In the image a positive green color component at a point $\lambda$ indicates that $f_\lambda^n(\alpha)$ converges to one of the fixed points (1, -1, or $\lambda$). Brighter green indicates slower convergence. The green regions are typical of Newton basin renderings. Points $\lambda$ having no green color component, but positive red and blue color components, indicate that $f_\lambda^n(\alpha)$ converges to a cycle of period greater than 1. In this case the cycle may be neutral or attracting. Brighter purple indicates slower convergence, so the bright purple regions indicate values of $\lambda$ such that $f_\lambda$ probably has neutral periodic points and $F(f_\lambda)$ might have parabolic components or Siegel disk components.

2 Changed "cycle of period $m$ at $z_0$" to "cycle of period $m$ at $w$" since tortoise and hare could detect a cycle starting at $z_0$ even if $z_0$ is merely pre-periodic.

Given a rational function $f$ on the Riemann sphere, I would like to answer the question: Does the Fatou set of the function, $F(f)$, contain any parabolic components or Siegel disk components? Additionally, if it turns out that $F(f)$ contains parabolic components or Siegel disk components I would like to visualize those components, perhaps by highlighting their boundaries in a plot of the Julia set of $f$. My question is:

Is there a known computational method for reliably detecting and describing the parabolic components and Siegel disk components of the Fatou set of an arbitrary rational function?

I am aware that a Siegel disk component will contain an indifferent periodic point of $f$ and that a parabolic component will have an indifferent periodic point of $f$ on its boundary, so a preliminary step in the method I seek might be to merely identify the indifferent periodic points of $f$. I have thought of a method for detecting these points, but I'm sure it is unreliable. The method is to take a large number of sample points, $z_0$, and use any cycle detection algorithm (say tortoise and hare) on the sequence $f^n(z_0)$. Then if there is that process detects a cycle of period $m$ at $w$ (equal to one of $z_0$, $f(z_0)$, $f^2(z_0)$, etc.), to numerically measure the magnitude of $(f^m)'(z_0)$ (f^m)'(w)$to see if that magnitude is tolerably close to 1. My secondary question is: Is there a known efficient and reliable computational method for identifying the indifferent periodic points of an arbitrary rational function? 1 # What are good methods for detecting parabolic components and Siegel disk components in the Fatou set of a rational function?

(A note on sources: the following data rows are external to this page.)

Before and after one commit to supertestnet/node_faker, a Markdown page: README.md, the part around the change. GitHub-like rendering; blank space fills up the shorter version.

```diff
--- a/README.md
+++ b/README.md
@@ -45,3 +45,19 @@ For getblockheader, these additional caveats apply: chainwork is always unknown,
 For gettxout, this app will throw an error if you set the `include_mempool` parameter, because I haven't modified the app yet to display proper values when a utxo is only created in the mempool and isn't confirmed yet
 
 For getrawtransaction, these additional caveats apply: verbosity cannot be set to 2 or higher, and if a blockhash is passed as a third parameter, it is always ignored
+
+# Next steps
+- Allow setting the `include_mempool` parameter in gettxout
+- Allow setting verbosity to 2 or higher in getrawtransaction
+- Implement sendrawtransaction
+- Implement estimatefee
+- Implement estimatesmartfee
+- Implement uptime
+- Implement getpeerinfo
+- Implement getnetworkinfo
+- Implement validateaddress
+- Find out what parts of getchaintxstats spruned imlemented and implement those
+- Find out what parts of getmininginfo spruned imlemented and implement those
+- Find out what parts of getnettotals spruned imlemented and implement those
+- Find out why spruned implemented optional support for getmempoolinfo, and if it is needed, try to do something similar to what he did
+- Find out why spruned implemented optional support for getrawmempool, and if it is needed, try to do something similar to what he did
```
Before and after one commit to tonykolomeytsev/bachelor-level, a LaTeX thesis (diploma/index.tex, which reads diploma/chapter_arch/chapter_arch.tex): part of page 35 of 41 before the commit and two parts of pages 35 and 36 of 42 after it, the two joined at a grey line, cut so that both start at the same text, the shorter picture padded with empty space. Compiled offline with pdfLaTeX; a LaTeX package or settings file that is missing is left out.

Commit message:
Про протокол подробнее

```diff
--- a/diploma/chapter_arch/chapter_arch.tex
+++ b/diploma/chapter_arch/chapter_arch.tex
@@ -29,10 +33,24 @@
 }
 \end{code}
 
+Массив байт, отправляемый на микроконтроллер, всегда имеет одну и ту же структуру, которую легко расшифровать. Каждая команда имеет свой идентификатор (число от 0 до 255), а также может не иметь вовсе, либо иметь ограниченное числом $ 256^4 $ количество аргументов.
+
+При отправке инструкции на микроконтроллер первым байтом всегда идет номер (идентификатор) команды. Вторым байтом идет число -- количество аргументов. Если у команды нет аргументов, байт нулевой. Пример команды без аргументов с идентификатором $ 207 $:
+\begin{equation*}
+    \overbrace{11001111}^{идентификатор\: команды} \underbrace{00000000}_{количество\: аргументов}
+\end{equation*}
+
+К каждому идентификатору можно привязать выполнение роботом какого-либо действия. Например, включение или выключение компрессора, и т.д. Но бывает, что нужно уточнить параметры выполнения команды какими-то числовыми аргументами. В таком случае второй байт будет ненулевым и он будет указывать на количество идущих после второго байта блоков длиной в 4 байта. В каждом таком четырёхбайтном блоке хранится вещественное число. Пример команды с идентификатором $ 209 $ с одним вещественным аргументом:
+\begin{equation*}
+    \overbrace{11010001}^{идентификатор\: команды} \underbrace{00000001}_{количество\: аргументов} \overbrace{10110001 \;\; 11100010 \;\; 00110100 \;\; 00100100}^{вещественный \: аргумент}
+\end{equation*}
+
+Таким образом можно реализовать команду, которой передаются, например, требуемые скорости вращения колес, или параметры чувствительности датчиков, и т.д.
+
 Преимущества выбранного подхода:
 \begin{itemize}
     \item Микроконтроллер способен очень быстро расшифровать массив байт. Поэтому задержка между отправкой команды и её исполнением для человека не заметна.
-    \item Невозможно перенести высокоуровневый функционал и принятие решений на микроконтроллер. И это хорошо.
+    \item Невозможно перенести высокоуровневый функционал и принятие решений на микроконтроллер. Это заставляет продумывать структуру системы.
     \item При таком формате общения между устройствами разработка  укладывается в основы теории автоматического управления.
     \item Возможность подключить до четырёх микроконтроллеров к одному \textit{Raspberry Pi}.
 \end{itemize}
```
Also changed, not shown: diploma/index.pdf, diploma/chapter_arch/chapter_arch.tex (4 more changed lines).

Given a rational function$f$on the Riemann sphere, I would like to answer the question: Does the Fatou set of the function,$F(f)$, contain any parabolic components or Siegel disk components? Additionally, if it turns out that$F(f)$contains parabolic components or Siegel disk components I would like to visualize those components, perhaps by highlighting their boundaries in a plot of the Julia set of$f$. My question is: Is there a known computational method for reliably detecting and describing the parabolic components and Siegel disk components of the Fatou set of an arbitrary rational function? I am aware that a Siegel disk component will contain an indifferent periodic point of$f$and that a parabolic component will have an indifferent periodic point of$f$on its boundary, so a preliminary step in the method I seek might be to merely identify the indifferent periodic points of$f$. I have thought of a method for detecting these points, but I'm sure it is unreliable. The method is to take a large number of sample points,$z_0$, and use any cycle detection algorithm (say tortoise and hare) on the sequence$f^n(z_0)$. Then if there is a cycle of period$m$at$z_0$, to numerically measure the magnitude of$(f^m)'(z_0)\$ to see if that magnitude is tolerably close to 1. My secondary question is:

Is there a known efficient and reliable computational method for identifying the indifferent periodic points of an arbitrary rational function?